A couple of weeks ago, I told my son that LSU’s famous tiger mascot, Mike VI, was dying of cancer. My son was in the middle of doing something, but he stopped short. “What?! But he’s MY Mike. The Mike of my time at LSU.” Yesterday, when I heard the news that Mike VI had been placed in hospice and euthanized, I burst into tears.
It might seem like the ultimate “first world problem” to shed tears for a university mascot when there is so much human misery happening around us. This week alone, the long-suffering citizens of Haiti are bearing the unbearable again after Hurricane Matthew; Syrians are dying by the thousands through war; and the United States is coming undone during the 2016 election. I’ve sat in front of my computer screen both numbed and horrified, but mostly unable (unwilling?) to fully process the enormity of the chaos and destruction.
My son and I are LSU alums, and we love our alma mater, but the overwhelming emotion I felt about Mike VI’s death took me by surprise. Perhaps when you have so much insanity swirling about, a small thing can come along and wipe you out.
But I do Mike VI an injustice if I consider him a “small thing”. Mike VI was more than a symbol, more than a pet to be trotted out during games, more than a specimen to be gawked at through Plexiglas walls. Mike VI was a beloved, fellow sentient being and I feel the loss of him.
Losing him helped me to finally allow myself to be emotionally vulnerable to the events going on around me, from the disheartening dispute surrounding Standing Rock and the Dakota Access Pipeline to the continued quest for justice through the Kaepernick protest and the Black Lives Matter movement.
Our world can be a difficult place and we have to find our joys where we can.
Shortly after hearing about Mike VI, I put together a recipe to honor him. Tiger Slaw is purple, gold and spicy – just like a football Saturday night in Tiger Stadium. I’ll be combining it with another dish in an upcoming post that celebrates an enduring friendship that began on the campus of Louisiana State University almost three decades ago.

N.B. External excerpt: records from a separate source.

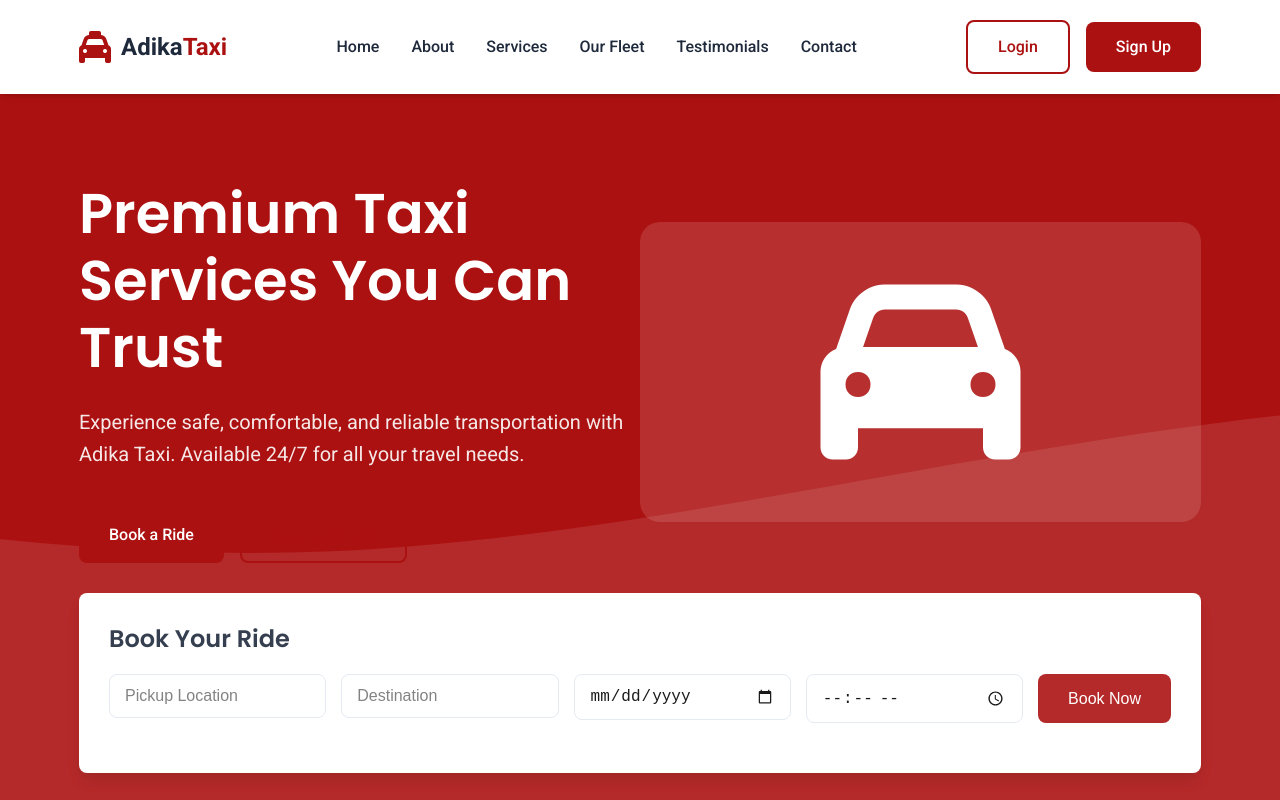
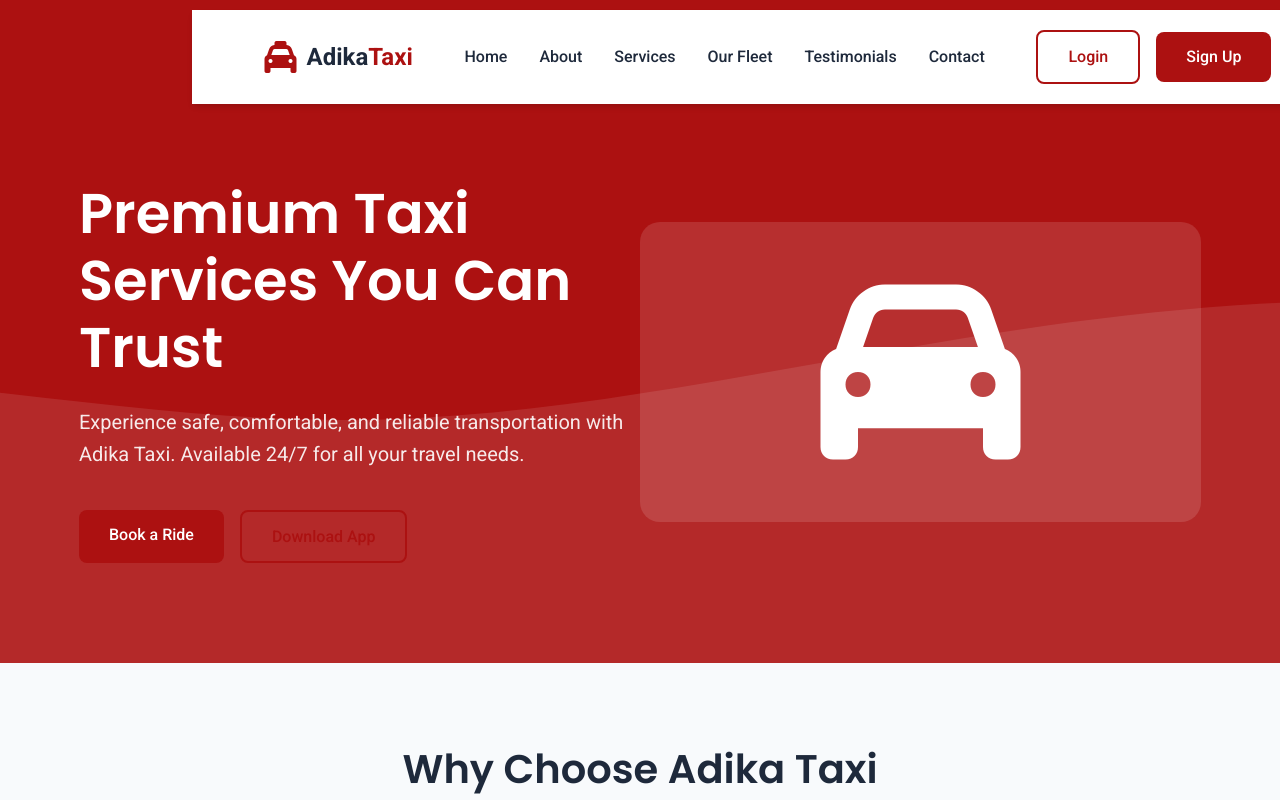
Before and after one commit to yoninani7/Adikataxi, a plain HTML site: page index.html in a window 1280 px wide. Shown: the top 800 px of the page. Drawn offline with Linux system fonts and the light colour scheme.

Commit message:
Update index.html

```diff
--- a/index.html
+++ b/index.html
@@ -18,7 +18,7 @@
             --white: #ffffff;
             --gray: #64748b;
             --gray-light: #e2e8f0;
-            --success: #ac1111;
+            --success: #10b981;
             --shadow: 0 4px 6px -1px rgba(0, 0, 0, 0.1), 0 2px 4px -1px rgba(0, 0, 0, 0.06);
             --shadow-lg: 0 10px 15px -3px rgba(0, 0, 0, 0.1), 0 4px 6px -2px rgba(0, 0, 0, 0.05);
             --radius: 8px;
@@ -124,14 +124,15 @@
             background: var(--primary);
             color: var(--white);
         }
-
         /* Header & Navigation */
         header {
             background: var(--white);
             box-shadow: var(--shadow);
             position: fixed;
-            width: 100%;
-            top: 0;
+            width: 90%;
+        left: 15%;  /* (100% - 70%) / 2 = 15% */
+        right: auto;
+        top: 10px;
             z-index: 1000;
             transition: var(--transition);
         }
@@ -957,7 +958,8 @@
 </head>
 <body>
     <!-- Header -->
-    <header id="header">
+     <center>
+    <header id="header"  >
         <div class="container">
             <nav class="navbar">
                 <a href="#" class="logo">
@@ -984,7 +986,7 @@
             </nav>
         </div>
     </header>
-
+</center>
     <!-- Hero Section -->
     <section class="hero" id="home">
         <div class="container">
@@ -1005,29 +1007,7 @@
                 </div>
             </div>
 
-            <!-- Booking Form -->
-            <div class="booking-form">
-                <h3 class="form-title">Book Your Ride</h3>
-                <form>
-                    <div class="form-row">
-                        <div class="form-group" style="flex:1;">
-                            <input type="text" class="form-control" placeholder="Pickup Location" required>
-                        </div>
-                        <div class="form-group" style="flex:1;">
-                            <input type="text" class="form-control" placeholder="Destination" required>
-                        </div>
-                        <div class="form-group" style="flex:1;">
-                            <input type="date" class="form-control" required>
-                        </div>
-                        <div class="form-group" style="flex:1;">
-                            <input type="time" class="form-control" required>
-                        </div>
-                        <div class="form-group">
-                            <button type="submit" class="btn" style="height:100%;">Book Now</button>
-                        </div>
-                    </div>
-                </form>
-            </div>
+
         </div>
     </section>
 
```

Rest well, Mike VI, and thank you for inspiring me to once again engage in one of the core ideas of the SoulCreole Project: recognizing food’s sacred ability to facilitate healing.